### Items from a dataset:
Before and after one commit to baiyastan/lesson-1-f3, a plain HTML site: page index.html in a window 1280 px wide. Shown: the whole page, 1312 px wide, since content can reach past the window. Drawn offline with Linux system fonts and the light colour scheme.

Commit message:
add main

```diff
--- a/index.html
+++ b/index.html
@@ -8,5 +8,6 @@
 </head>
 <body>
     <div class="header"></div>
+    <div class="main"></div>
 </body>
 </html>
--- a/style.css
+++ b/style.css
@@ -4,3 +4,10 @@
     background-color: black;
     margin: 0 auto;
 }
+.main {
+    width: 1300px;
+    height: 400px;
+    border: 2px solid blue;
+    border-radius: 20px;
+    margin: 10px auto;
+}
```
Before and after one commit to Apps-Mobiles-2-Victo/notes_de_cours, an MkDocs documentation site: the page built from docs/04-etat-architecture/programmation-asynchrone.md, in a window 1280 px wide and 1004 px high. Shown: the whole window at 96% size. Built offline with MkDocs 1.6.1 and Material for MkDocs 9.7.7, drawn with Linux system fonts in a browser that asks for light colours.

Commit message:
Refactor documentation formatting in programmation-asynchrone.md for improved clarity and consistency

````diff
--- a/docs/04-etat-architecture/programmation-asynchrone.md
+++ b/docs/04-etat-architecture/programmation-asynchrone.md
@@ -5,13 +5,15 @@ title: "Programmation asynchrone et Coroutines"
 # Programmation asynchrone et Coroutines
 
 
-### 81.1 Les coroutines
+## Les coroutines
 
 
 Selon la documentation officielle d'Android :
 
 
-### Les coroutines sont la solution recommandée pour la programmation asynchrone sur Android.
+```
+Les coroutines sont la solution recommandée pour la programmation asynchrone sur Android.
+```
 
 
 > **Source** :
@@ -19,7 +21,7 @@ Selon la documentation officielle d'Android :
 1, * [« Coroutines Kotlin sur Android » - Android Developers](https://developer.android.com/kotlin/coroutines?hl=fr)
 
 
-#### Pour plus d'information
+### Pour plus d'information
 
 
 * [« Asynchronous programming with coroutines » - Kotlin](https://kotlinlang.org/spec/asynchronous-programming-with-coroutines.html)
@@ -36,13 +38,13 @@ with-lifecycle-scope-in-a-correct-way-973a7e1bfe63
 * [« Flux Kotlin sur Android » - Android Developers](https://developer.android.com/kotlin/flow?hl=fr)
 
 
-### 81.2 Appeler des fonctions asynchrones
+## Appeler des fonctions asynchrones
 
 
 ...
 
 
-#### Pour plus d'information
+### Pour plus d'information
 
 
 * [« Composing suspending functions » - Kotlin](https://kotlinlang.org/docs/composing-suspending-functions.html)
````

### Aim of the exercise:
All entries above should be duplicated exactly, none omitted.

### Task answer:
Before and after one commit to baiyastan/lesson-1-f3, a plain HTML site: page index.html in a window 1280 px wide. Shown: the whole page, 1312 px wide, since content can reach past the window. Drawn offline with Linux system fonts and the light colour scheme.

Commit message:
add main

```diff
--- a/index.html
+++ b/index.html
@@ -8,5 +8,6 @@
 </head>
 <body>
     <div class="header"></div>
+    <div class="main"></div>
 </body>
 </html>
--- a/style.css
+++ b/style.css
@@ -4,3 +4,10 @@
     background-color: black;
     margin: 0 auto;
 }
+.main {
+    width: 1300px;
+    height: 400px;
+    border: 2px solid blue;
+    border-radius: 20px;
+    margin: 10px auto;
+}
```
Before and after one commit to Apps-Mobiles-2-Victo/notes_de_cours, an MkDocs documentation site: the page built from docs/04-etat-architecture/programmation-asynchrone.md, in a window 1280 px wide and 1004 px high. Shown: the whole window at 96% size. Built offline with MkDocs 1.6.1 and Material for MkDocs 9.7.7, drawn with Linux system fonts in a browser that asks for light colours.

Commit message:
Refactor documentation formatting in programmation-asynchrone.md for improved clarity and consistency

````diff
--- a/docs/04-etat-architecture/programmation-asynchrone.md
+++ b/docs/04-etat-architecture/programmation-asynchrone.md
@@ -5,13 +5,15 @@ title: "Programmation asynchrone et Coroutines"
 # Programmation asynchrone et Coroutines
 
 
-### 81.1 Les coroutines
+## Les coroutines
 
 
 Selon la documentation officielle d'Android :
 
 
-### Les coroutines sont la solution recommandée pour la programmation asynchrone sur Android.
+```
+Les coroutines sont la solution recommandée pour la programmation asynchrone sur Android.
+```
 
 
 > **Source** :
@@ -19,7 +21,7 @@ Selon la documentation officielle d'Android :
 1, * [« Coroutines Kotlin sur Android » - Android Developers](https://developer.android.com/kotlin/coroutines?hl=fr)
 
 
-#### Pour plus d'information
+### Pour plus d'information
 
 
 * [« Asynchronous programming with coroutines » - Kotlin](https://kotlinlang.org/spec/asynchronous-programming-with-coroutines.html)
@@ -36,13 +38,13 @@ with-lifecycle-scope-in-a-correct-way-973a7e1bfe63
 * [« Flux Kotlin sur Android » - Android Developers](https://developer.android.com/kotlin/flow?hl=fr)
 
 
-### 81.2 Appeler des fonctions asynchrones
+## Appeler des fonctions asynchrones
 
 
 ...
 
 
-#### Pour plus d'information
+### Pour plus d'information
 
 
 * [« Composing suspending functions » - Kotlin](https://kotlinlang.org/docs/composing-suspending-functions.html)
````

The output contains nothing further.